Is there any way to declare a From impl that can be used as closure with HRTB?

I have a generic function that takes a closure as argument builder: impl for<'a> FnOnce(&'a String) -> Orange<'a>, and I have a impl<'a> From<&'a String> for Orange<'a> impl. I assumed I could have passed the Orange::from function as builder. But it complains with an error I don't really understand:

16 |     find_orange(Orange::from);
   |     ^^^^^^^^^^^ lifetime mismatch
   |
   = note: expected struct `Orange<'_>`
              found struct `Orange<'a>`

Minimal example:

struct Orange<'a>(&'a String);

impl<'a> From<&'a String> for Orange<'a> {
    fn from(owner: &'a String) -> Self {
        Self(&owner)
    }
}

fn find_orange(builder: impl for<'a> FnOnce(&'a String) -> Orange<'a>) {}

fn main() {
    let owner = String::from("Tarocco");
    let orange = Orange::from(&owner);
    
    // Boom, why doesn't this work?
    find_orange(Orange::from);
}

So is there any way to change the From impl so that it can be used as builder parameter?

It works with an ordinary function:

fn orange_from<'a>(from: &'a String) -> Orange<'a> {
    Orange::from(from)
}

The problem is that the generic lifetime is declared "on" the Orange type rather than "on" the function itself. That is, there is an Orange<'lifetime1>::from method and an Orange<'lifetime2>::from method, and these are two different non-generic methods defined on different types that differ only by a lifetime. What you wanted is a single function that is generic.

Thanks, yes a function works but is there no way to impl From for this? The limit seems rather arbitrary.

There's no way to use From with this particular definition (impl for<'a> FnOnce(&'a String) -> Orange<'a>). From::from will always be a function with no lifetime parameters, because that's what it is in the trait definition

pub trait From<T> {
    pub fn from(T) -> Self;
}

If you use a different trait, it could be possible - for instance, this could work:

pub trait IntoOrange {
    fn into_orange<'a>(&'a self) -> &'a Orange;
}
impl IntoOrange for String { .... }

find_orange(String::into_orange)

It'd work because the into_orange function is generic (and thus matches the FnOnce definition), unlike from.

I think the limitation here is that the compiler has no way to form From::<Orange<'x>>::from into a function generic over <'x>. It theoretically could - I think modifying the compiler to do this could be possible? But right now, the <'x> is a parameter of the trait, and thus needs to be specified in order to even access from.
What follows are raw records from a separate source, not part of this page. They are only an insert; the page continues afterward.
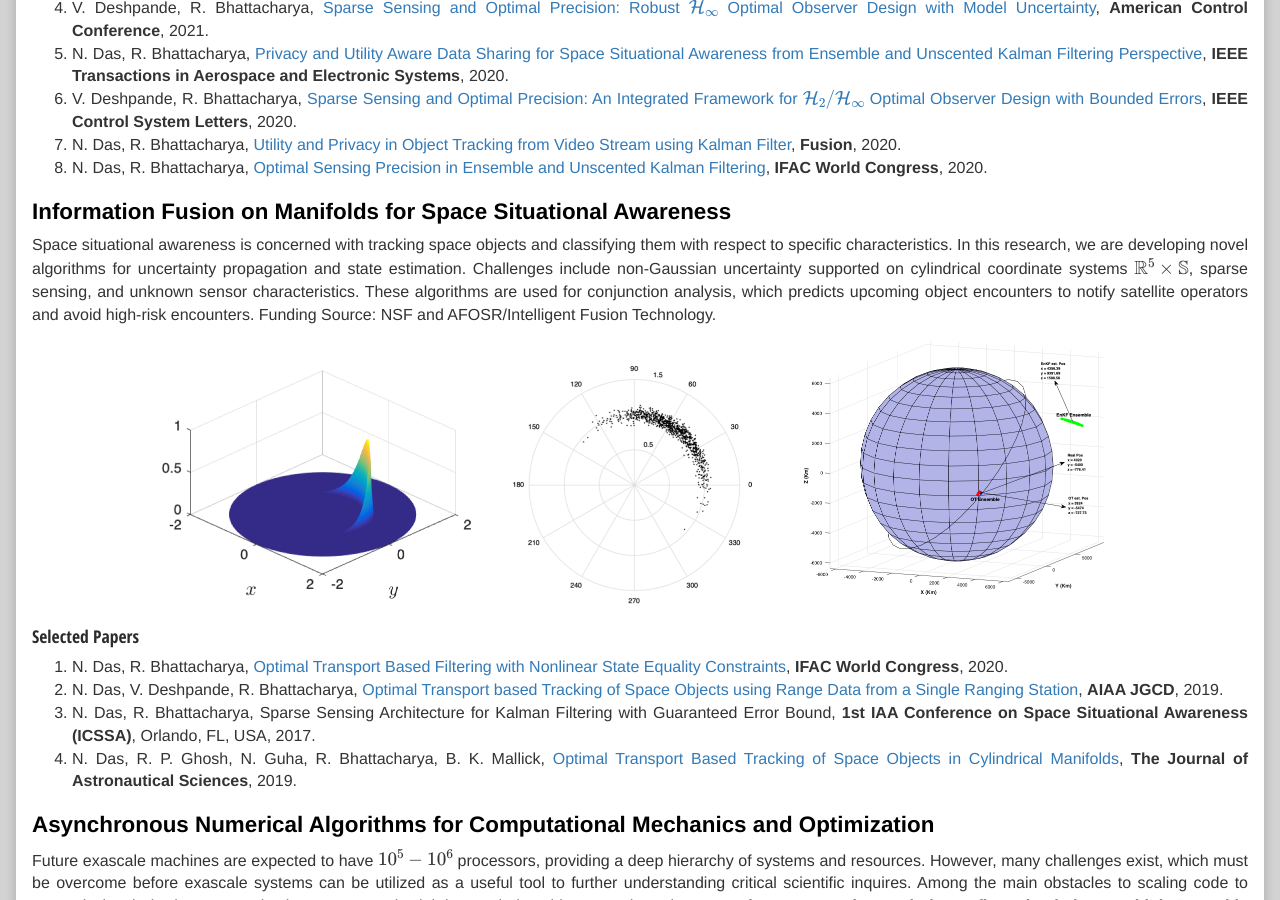
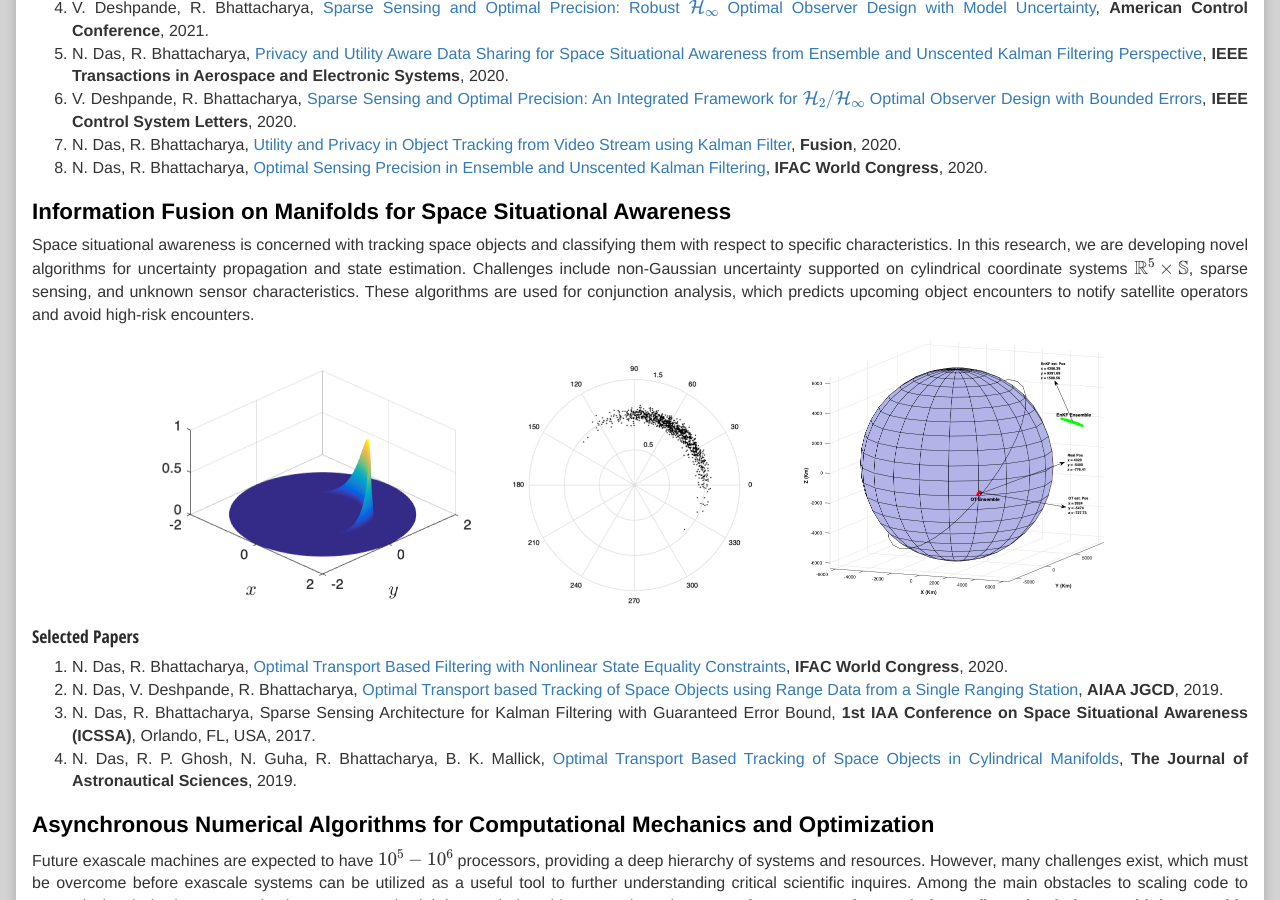
Before and after one commit to isrlab/isrlab.github.io, a Jekyll site: the page built from 01 index.md, in a window 1280 px wide and 900 px high, scrolled down 1809 px. Built offline with Jekyll 4.4.1, drawn with Linux system fonts in a browser that asks for light colours; nearby versions of some CDN libraries.

Commit message:
Updated index.md

```diff
--- a/01 index.md
+++ b/01 index.md
@@ -36,7 +36,7 @@ We are interested in determining sparse architectures for control and estimation
 
 ## Information Fusion on Manifolds for Space Situational Awareness
 
-Space situational awareness is concerned with tracking space objects and classifying them with respect to specific characteristics. In this research, we are developing novel algorithms for uncertainty propagation and state estimation. Challenges include non-Gaussian uncertainty supported on cylindrical coordinate systems $$\mathbb{R}^5\times\mathbb{S}$$, sparse sensing, and unknown sensor characteristics. These algorithms are used for conjunction analysis, which predicts upcoming object encounters to notify satellite operators and avoid high-risk encounters. Funding Source: NSF and AFOSR/Intelligent Fusion Technology.
+Space situational awareness is concerned with tracking space objects and classifying them with respect to specific characteristics. In this research, we are developing novel algorithms for uncertainty propagation and state estimation. Challenges include non-Gaussian uncertainty supported on cylindrical coordinate systems $$\mathbb{R}^5\times\mathbb{S}$$, sparse sensing, and unknown sensor characteristics. These algorithms are used for conjunction analysis, which predicts upcoming object encounters to notify satellite operators and avoid high-risk encounters.
 
 <img class="mySlides" src="assets/images/ssa.png" style="display:block; margin:auto; width:100%;max-width:960px">
 
```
Orange::from doesn't exist as a function to pass in to find_orange without the concrete definition of Orange, which includes a lifetime (and thus the resulting function is not generic over a lifetime, as it's already been decided).

Practically, find_orange(|o| o.into()) should be usable. But I understand that that's not as really nice and pure.

1 Like

FWIW, this is the question of early-bound vs. late-bound lifetimes: when the generic lifetime parameter infects a function call –and is unbounded!1–, then that function will have a higher-order / universal lifetime signature involving it. But when the lifetime parameter comes from an outer level, such as a generic trait (your case) or a generic type, then the lifetime parameter is not higher-order, but fixed (although it can be inferred to take any necessary lifetime).

fn example<'lt> (_: &'lt ()) {}

struct WithLifetime<'lt>(&'lt ());

impl<'lt> WithLifetime<'lt> {
    fn example (_: &'lt ()) {}
}

example::<'_> // : βˆ€'lt fn(&'lt ())
WithLifetime::<'_>::example // : βˆƒ'lt fn(&'lt ())

1 If the lifetime parameter is bounded, then the function loses its higher-order power over that lifetime parameter, as showcased by the following snippet:

fn example<'lt> (_: &'lt mut ())
where /* trivial bound that does nothing but disabling higher-order-ness */
    'lt : 'lt, /* If you comment this out, it compiles */
{}

fn main ()
{
    let f = example;
    f(&mut ()); // Error, temporary value dropped while borrowed.
    f(&mut ());
}